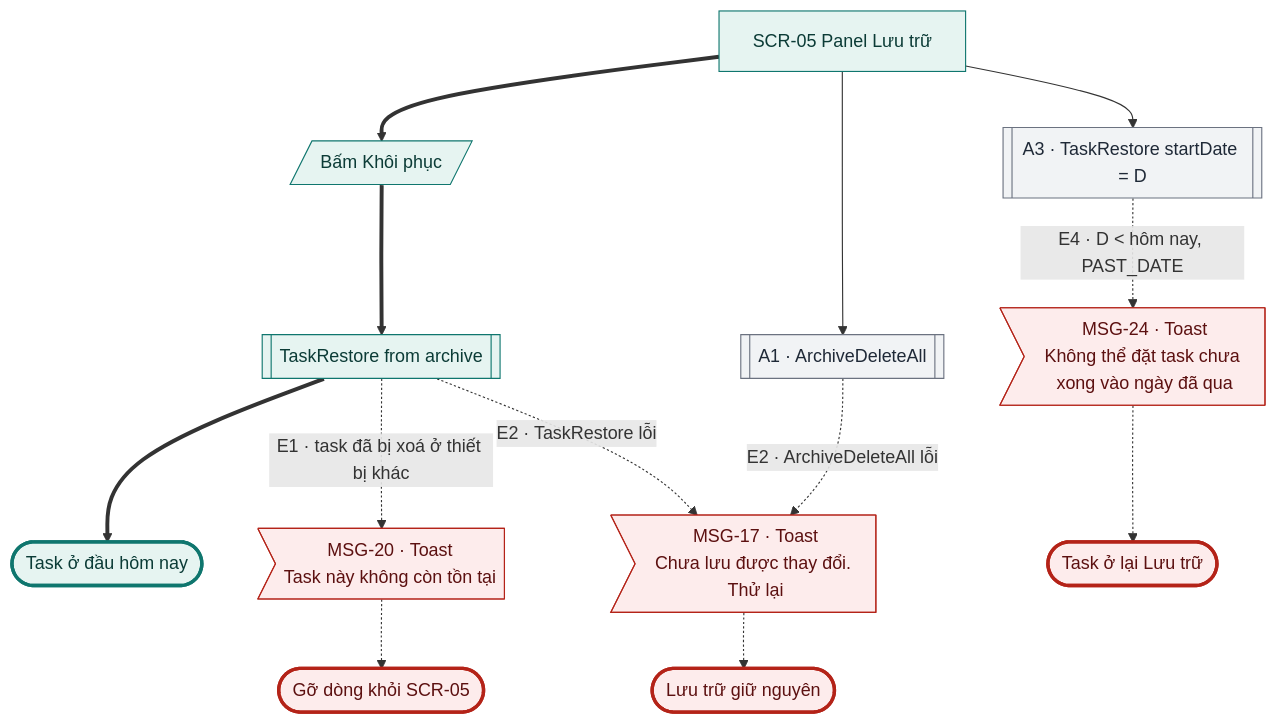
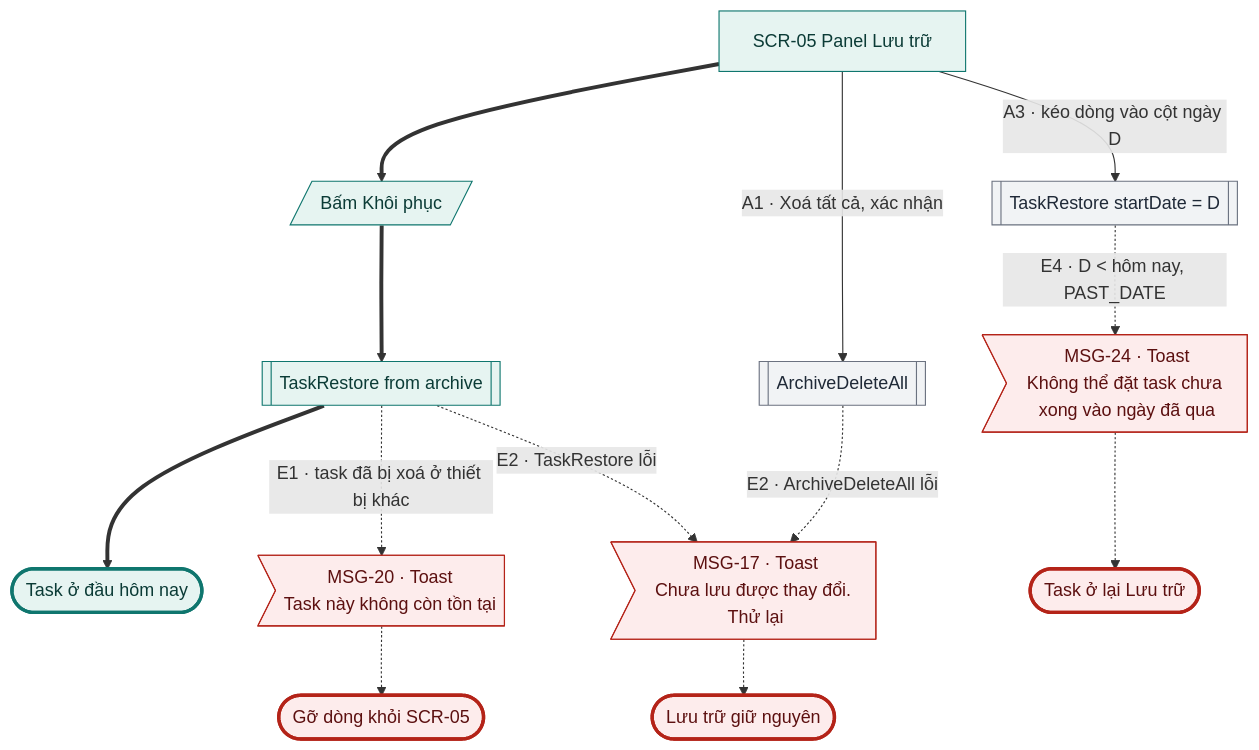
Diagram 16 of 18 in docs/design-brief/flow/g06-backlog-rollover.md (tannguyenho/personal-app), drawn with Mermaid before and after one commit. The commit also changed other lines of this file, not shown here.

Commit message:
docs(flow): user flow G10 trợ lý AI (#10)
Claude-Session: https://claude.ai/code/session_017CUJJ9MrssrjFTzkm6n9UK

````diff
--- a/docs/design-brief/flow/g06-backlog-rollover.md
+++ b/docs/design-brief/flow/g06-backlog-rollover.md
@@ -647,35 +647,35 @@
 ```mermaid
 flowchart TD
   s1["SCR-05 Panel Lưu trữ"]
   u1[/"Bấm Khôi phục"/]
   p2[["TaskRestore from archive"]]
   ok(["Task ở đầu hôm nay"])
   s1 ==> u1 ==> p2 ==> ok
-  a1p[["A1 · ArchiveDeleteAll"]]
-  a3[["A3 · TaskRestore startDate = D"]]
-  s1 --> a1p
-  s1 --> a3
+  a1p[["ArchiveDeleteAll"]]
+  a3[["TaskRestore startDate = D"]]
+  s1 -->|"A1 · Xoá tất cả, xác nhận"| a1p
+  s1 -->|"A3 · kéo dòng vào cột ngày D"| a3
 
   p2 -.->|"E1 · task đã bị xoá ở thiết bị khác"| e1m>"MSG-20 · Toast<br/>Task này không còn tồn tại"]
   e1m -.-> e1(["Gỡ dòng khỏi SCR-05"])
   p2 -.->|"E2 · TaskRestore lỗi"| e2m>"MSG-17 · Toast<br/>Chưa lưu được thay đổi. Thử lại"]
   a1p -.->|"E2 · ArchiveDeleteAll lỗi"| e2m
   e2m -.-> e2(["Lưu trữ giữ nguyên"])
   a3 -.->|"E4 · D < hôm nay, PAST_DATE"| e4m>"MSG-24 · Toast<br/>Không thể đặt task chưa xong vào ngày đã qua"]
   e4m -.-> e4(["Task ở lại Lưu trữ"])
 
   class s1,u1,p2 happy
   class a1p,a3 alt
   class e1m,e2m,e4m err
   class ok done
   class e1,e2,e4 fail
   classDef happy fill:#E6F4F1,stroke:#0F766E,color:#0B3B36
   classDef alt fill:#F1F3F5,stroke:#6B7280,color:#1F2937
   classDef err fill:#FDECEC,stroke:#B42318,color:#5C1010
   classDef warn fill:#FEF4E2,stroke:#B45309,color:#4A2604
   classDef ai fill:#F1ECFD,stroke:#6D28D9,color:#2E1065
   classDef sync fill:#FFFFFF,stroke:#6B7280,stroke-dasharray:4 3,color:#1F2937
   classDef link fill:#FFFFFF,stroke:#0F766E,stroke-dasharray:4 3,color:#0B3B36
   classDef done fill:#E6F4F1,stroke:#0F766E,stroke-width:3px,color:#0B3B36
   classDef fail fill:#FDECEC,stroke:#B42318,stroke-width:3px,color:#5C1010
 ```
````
· · · ·
§ ACTIVITY: Reply with the lines from the one that contains "classDef warn fill:#FEF4E2,stroke:#B45309,color:#4A2604" through the last line of the material above, copied exactly and nothing else.

§ OUTPUT BELOW:
   classDef warn fill:#FEF4E2,stroke:#B45309,color:#4A2604
   classDef ai fill:#F1ECFD,stroke:#6D28D9,color:#2E1065
   classDef sync fill:#FFFFFF,stroke:#6B7280,stroke-dasharray:4 3,color:#1F2937
   classDef link fill:#FFFFFF,stroke:#0F766E,stroke-dasharray:4 3,color:#0B3B36
   classDef done fill:#E6F4F1,stroke:#0F766E,stroke-width:3px,color:#0B3B36
   classDef fail fill:#FDECEC,stroke:#B42318,stroke-width:3px,color:#5C1010
 ```
````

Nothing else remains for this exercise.